On October 14, 2016, the Department of Health and Human Services release the MACRA Quality Payment Program Final Rule. According to the Executive Summary of the Final Rule, the aims of the Quality Payment Program are to : "(1) support care improvement by focusing on better outcomes for patients, decreased provider burden, and preservation of independent clinical practice; (2) promote adoption of Alternative Payment Models that align incentives across healthcare stakeholders; and (3) advance existing efforts of Delivery System Reform, including ensuring a smooth transition to a new system that promotes high-quality, efficient care through unification of CMS legacy programs."
Recently, we highlighted one of the fastest growing types of initiatives for improving the delivery of value-based care--the bundled payment model--and offered some popular opinions about why it is taking off. This week we’ll dive into some specific bundled payment initiatives past and present.
Healthmonix has hosted several MIPS webinars to help our clients and the wider community understand the program, and we have just completed our first MIPS-related webinar since the final rule was released in an unscheduled, but much anticipated manner. As I listened to our team present the webinar, I felt strangely akin to a presidential debate fact checker. With over 2,000 pages of new material, less than a week to process and present, and a fully booked webinar, the stakes had never been higher.
Today, the Department of Health and Human Services (HHS) released the final rule with comment period for the Quality Payment Program under MACRA. Consistent with what was discussed in the proposed rule, the MACRA Quality Payment Program will have two tracks: (1) Advanced Alternative Payment Models (APMs) and the Merit-Based Incentive Payment System (MIPS). This is part two of our summary of the final rule, and will cover the pacing options available under MIPS. To read more about MIPS Eligibility and the MIPS performance categories, please check out Part 1!
Today, the Department of Health and Human Services (HHS) released the final rule with comment period for the Quality Payment Program under MACRA. Consistent with what was discussed in the proposed rule, the MACRA Quality Payment Program will have two tracks: (1) Advanced Alternative Payment Models (APMs) and the Merit-Based Incentive Payment System (MIPS).
In recent years, the medical industry has seen a host of initiatives for improving the delivery of value-based care, but perhaps the fastest growing of these is the bundled payment model. CMS has received both praise and criticism for their enthusiastic approach to bundles, but regardless, payment models are clearly changing and providers must stay informed if they want to reap the benefits of these changes.
Recently, we discussed how otherwise eligible clinicians could be exempted from the entire MIPS program. However, under the individual performance categories for MIPS (Quality, Advancing Care Information, Resource Use, and Clinical Practice Improvement Activities), there are some special circumstances that will allow for a partial exemption.

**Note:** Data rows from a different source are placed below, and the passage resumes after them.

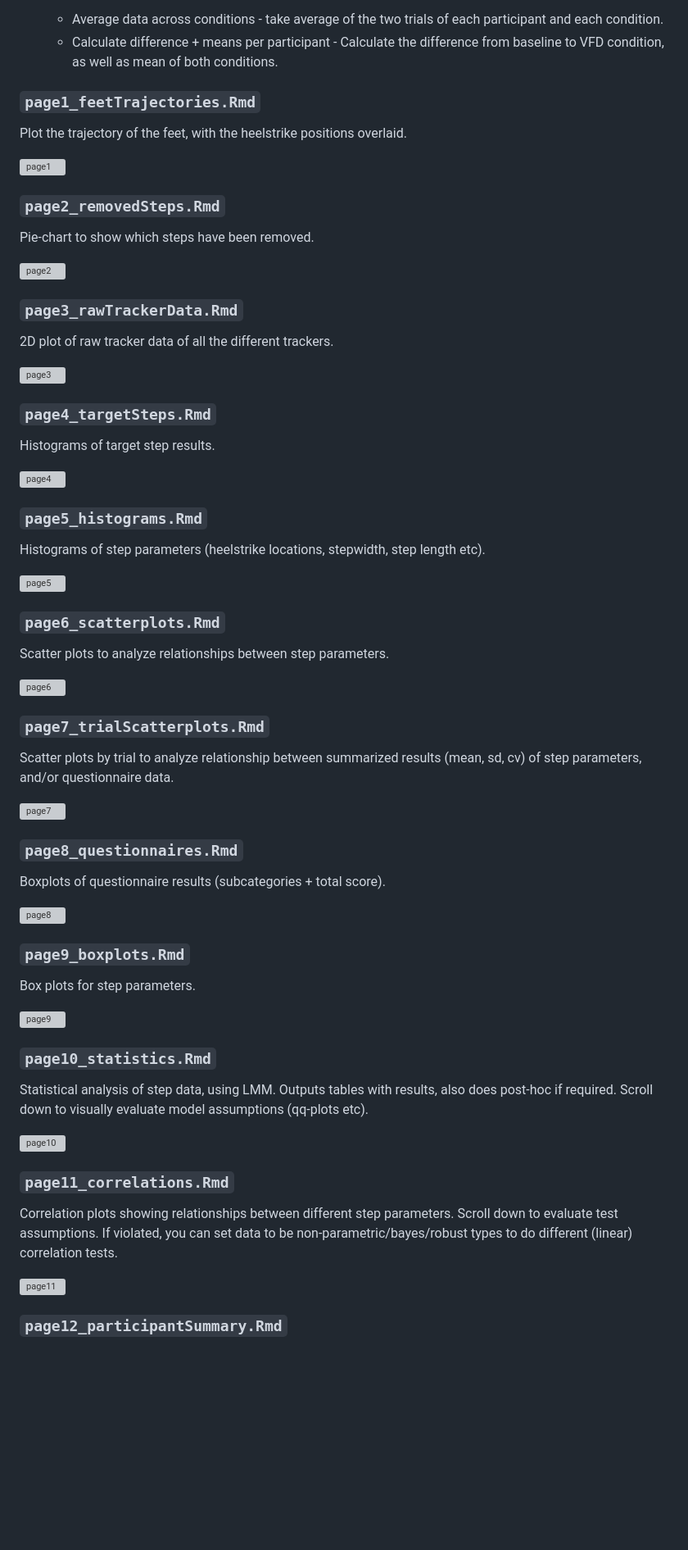
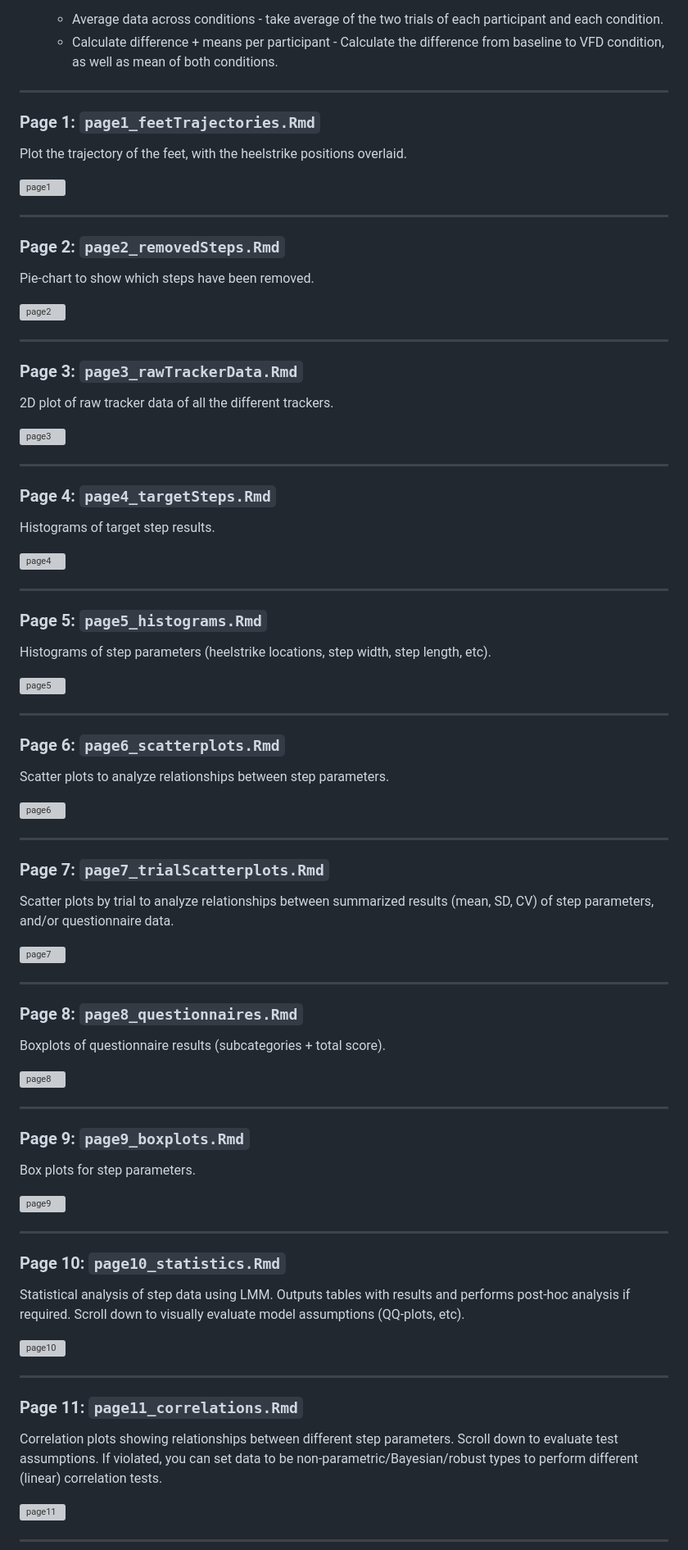
Before and after one commit to Avdbergnmf/R-Analysis-VFD-Experiment-2024, a Markdown page: runtime/README.md, the part around the change printed below. Shown: that part at 82% size. Drawn GitHub-style; folded sections open; blank space fills up the shorter version; grey boxes are pictures that could not be loaded.

Commit message:
test rm formatting

```diff
--- a/runtime/README.md
+++ b/runtime/README.md
@@ -47,72 +64,93 @@ The first "page" is the sidebar. This contains some settings that are shared acr
     - Average data across conditions - take average of the two trials of each participant and each condition.
     - Calculate difference + means per participant - Calculate the difference from baseline to VFD condition, as well as mean of both conditions.
 
+---
 
-### `page1_feetTrajectories.Rmd`
+### Page 1: `page1_feetTrajectories.Rmd`
 
 Plot the trajectory of the feet, with the heelstrike positions overlaid.
 
 ![page1](./readme_figures/main.png)
 
-### `page2_removedSteps.Rmd`
+---
+
+### Page 2: `page2_removedSteps.Rmd`
 
 Pie-chart to show which steps have been removed.
 
 ![page2](./readme_figures/p2.png)
 
-### `page3_rawTrackerData.Rmd`
+---
+
+### Page 3: `page3_rawTrackerData.Rmd`
 
 2D plot of raw tracker data of all the different trackers.
 
 ![page3](./readme_figures/p3.png)
 
-### `page4_targetSteps.Rmd`
+---
+
+### Page 4: `page4_targetSteps.Rmd`
 
 Histograms of target step results.
 
 ![page4](./readme_figures/p4.png)
 
-### `page5_histograms.Rmd`
+---
 
-Histograms of step parameters (heelstrike locations, stepwidth, step length etc).
+### Page 5: `page5_histograms.Rmd`
+
+Histograms of step parameters (heelstrike locations, step width, step length, etc).
 
 ![page5](./readme_figures/p5.png)
 
-### `page6_scatterplots.Rmd`
+---
+
+### Page 6: `page6_scatterplots.Rmd`
 
 Scatter plots to analyze relationships between step parameters.
 
 ![page6](./readme_figures/p6.png)
 
-### `page7_trialScatterplots.Rmd`
+---
 
-Scatter plots by trial to analyze relationship between summarized results (mean, sd, cv) of step parameters, and/or questionnaire data.
+### Page 7: `page7_trialScatterplots.Rmd`
+
+Scatter plots by trial to analyze relationships between summarized results (mean, SD, CV) of step parameters, and/or questionnaire data.
 
 ![page7](./readme_figures/p7.png)
 
-### `page8_questionnaires.Rmd`
+---
+
+### Page 8: `page8_questionnaires.Rmd`
 
 Boxplots of questionnaire results (subcategories + total score).
 
 ![page8](./readme_figures/p8.png)
 
-### `page9_boxplots.Rmd`
+---
+
+### Page 9: `page9_boxplots.Rmd`
 
 Box plots for step parameters.
 
 ![page9](./readme_figures/p9.png)
 
-### `page10_statistics.Rmd`
+---
 
-Statistical analysis of step data, using LMM. Outputs tables with results, also does post-hoc if required. Scroll down to visually evaluate model assumptions (qq-plots etc).
+### Page 10: `page10_statistics.Rmd`
+
+Statistical analysis of step data using LMM. Outputs tables with results and performs post-hoc analysis if required. Scroll down to visually evaluate model assumptions (QQ-plots, etc).
 
 ![page10](./readme_figures/p10.png)
 
-### `page11_correlations.Rmd`
+---
 
-Correlation plots showing relationships between different step parameters. Scroll down to evaluate test assumptions. If violated, you can set data to be non-parametric/bayes/robust types to do different (linear) correlation tests.
+### Page 11: `page11_correlations.Rmd`
+
+Correlation plots showing relationships between different step parameters. Scroll down to evaluate test assumptions. If violated, you can set data to be non-parametric/Bayesian/robust types to perform different (linear) correlation tests.
 
 ![page11](./readme_figures/p11.png)
 
-### `page12_participantSummary.Rmd`
+---
 
```
Also changed, not shown: other parts of runtime/README.md (+41 -18 lines).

After hosting our first ever MIPS webinar, we found that the majority of the questions being asked surrounded MIPS eligibility. In particular, the low-volume threshold was of interest. Since this is a topic we have yet to fully delve into, we decided that we should do so now!
Compared to the current CMS quality initiatives, the pool of eligible clinicians (formerly called eligible providers) will be shrinking significantly for the 2017 performance year. However, any clinician that bills Medicare Part B can practice reporting for MIPS in 2017. Considering that by 2019, when the pool of eligible clinicians will expand, the MIPS payment adjustment will be up to 9%, it is likely wise to report even if you are not an eligible clinician in 2017.
Last week, we introduced some of the core concepts of the MIPS Quality Performance Category. This week, we are going to elaborate on these premises with Part 2 of our "10 PRO tips for Conquering the Quality Performance Category of MIPS."
The proposed rule for the implementation of MACRA and its underlying Quality Payment Program has inspired many clinicians to voice their opinions about how excessive reporting leads to a reduction in the quality of patient care, and how the rule disadvantages small and rural practices. Two months ago, in response to this feedback, Andy Slavitt announced to senate that there was a possibility of a MACRA delay, or some restructuring of the proposed rule to reduce the burden of compliance. On Thursday, September 8, CMS announced that providers will be able to choose the level and pace at which they will comply with MACRA.